Provided data:
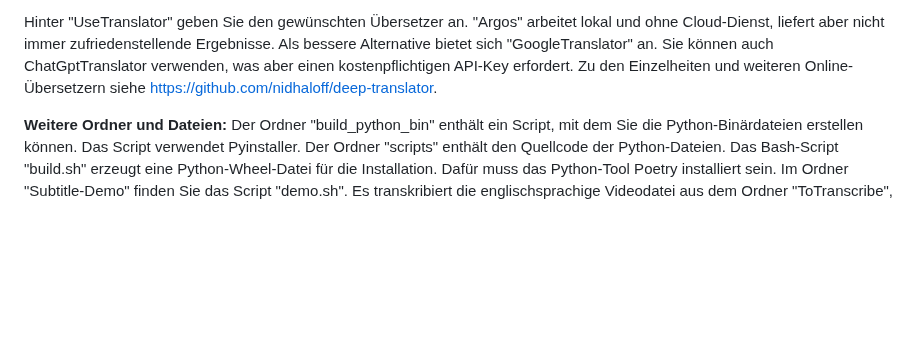
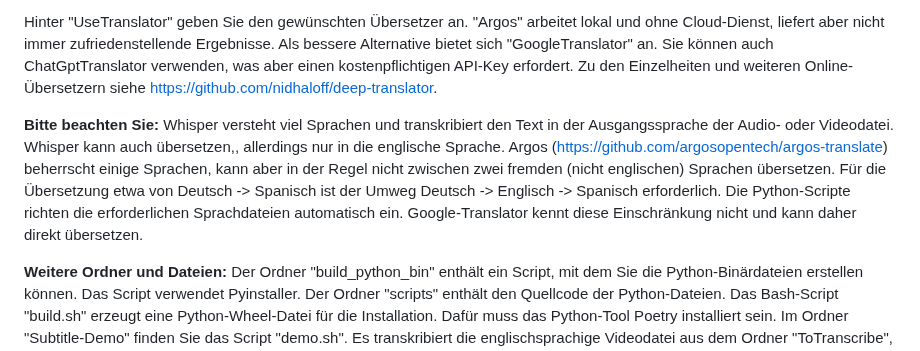
Before and after one commit to Myria-de/transcribe-and-translate, a Markdown page: README.md, the part around the change. GitHub-like rendering; blank space fills up the shorter version.

```diff
--- a/README.md
+++ b/README.md
@@ -74,6 +74,8 @@ Weitere Variablen bestimmen die Zielsprache und das Ausgabeformat, etwa "txt" f
 
 Hinter "UseTranslator" geben Sie den gewünschten Übersetzer an. "Argos" arbeitet lokal und ohne Cloud-Dienst, liefert aber nicht immer zufriedenstellende Ergebnisse. Als bessere Alternative bietet sich "GoogleTranslator" an. Sie können auch ChatGptTranslator verwenden, was aber einen kostenpflichtigen API-Key erfordert. Zu den Einzelheiten und weiteren Online-Übersetzern siehe https://github.com/nidhaloff/deep-translator.
 
+**Bitte beachten Sie:** Whisper versteht viel Sprachen und transkribiert den Text in der Ausgangssprache der Audio- oder Videodatei. Whisper kann auch übersetzen,, allerdings nur in die englische Sprache. Argos (https://github.com/argosopentech/argos-translate) beherrscht einige Sprachen, kann aber in der Regel nicht zwischen zwei fremden (nicht englischen) Sprachen übersetzen.  Für die Übersetzung etwa von Deutsch -> Spanisch ist der Umweg Deutsch -> Englisch -> Spanisch erforderlich. Die Python-Scripte richten die erforderlichen Sprachdateien automatisch ein. Google-Translator kennt diese Einschränkung nicht und kann daher direkt übersetzen.
+
 **Weitere Ordner und Dateien:**
 Der Ordner "build_python_bin" enthält ein Script, mit dem Sie die Python-Binärdateien erstellen können. Das Script verwendet Pyinstaller.
 Der Ordner "scripts" enthält den Quellcode der Python-Dateien. Das Bash-Script "build.sh" erzeugt eine Python-Wheel-Datei für die Installation. Dafür muss das Python-Tool Poetry installiert sein.
```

Required work:
Repeat the entries exactly, pictures left out.

Output:
Before and after one commit to Myria-de/transcribe-and-translate, a Markdown page: README.md, the part around the change. GitHub-like rendering; blank space fills up the shorter version.

```diff
--- a/README.md
+++ b/README.md
@@ -74,6 +74,8 @@ Weitere Variablen bestimmen die Zielsprache und das Ausgabeformat, etwa "txt" f
 
 Hinter "UseTranslator" geben Sie den gewünschten Übersetzer an. "Argos" arbeitet lokal und ohne Cloud-Dienst, liefert aber nicht immer zufriedenstellende Ergebnisse. Als bessere Alternative bietet sich "GoogleTranslator" an. Sie können auch ChatGptTranslator verwenden, was aber einen kostenpflichtigen API-Key erfordert. Zu den Einzelheiten und weiteren Online-Übersetzern siehe https://github.com/nidhaloff/deep-translator.
 
+**Bitte beachten Sie:** Whisper versteht viel Sprachen und transkribiert den Text in der Ausgangssprache der Audio- oder Videodatei. Whisper kann auch übersetzen,, allerdings nur in die englische Sprache. Argos (https://github.com/argosopentech/argos-translate) beherrscht einige Sprachen, kann aber in der Regel nicht zwischen zwei fremden (nicht englischen) Sprachen übersetzen.  Für die Übersetzung etwa von Deutsch -> Spanisch ist der Umweg Deutsch -> Englisch -> Spanisch erforderlich. Die Python-Scripte richten die erforderlichen Sprachdateien automatisch ein. Google-Translator kennt diese Einschränkung nicht und kann daher direkt übersetzen.
+
 **Weitere Ordner und Dateien:**
 Der Ordner "build_python_bin" enthält ein Script, mit dem Sie die Python-Binärdateien erstellen können. Das Script verwendet Pyinstaller.
 Der Ordner "scripts" enthält den Quellcode der Python-Dateien. Das Bash-Script "build.sh" erzeugt eine Python-Wheel-Datei für die Installation. Dafür muss das Python-Tool Poetry installiert sein.
```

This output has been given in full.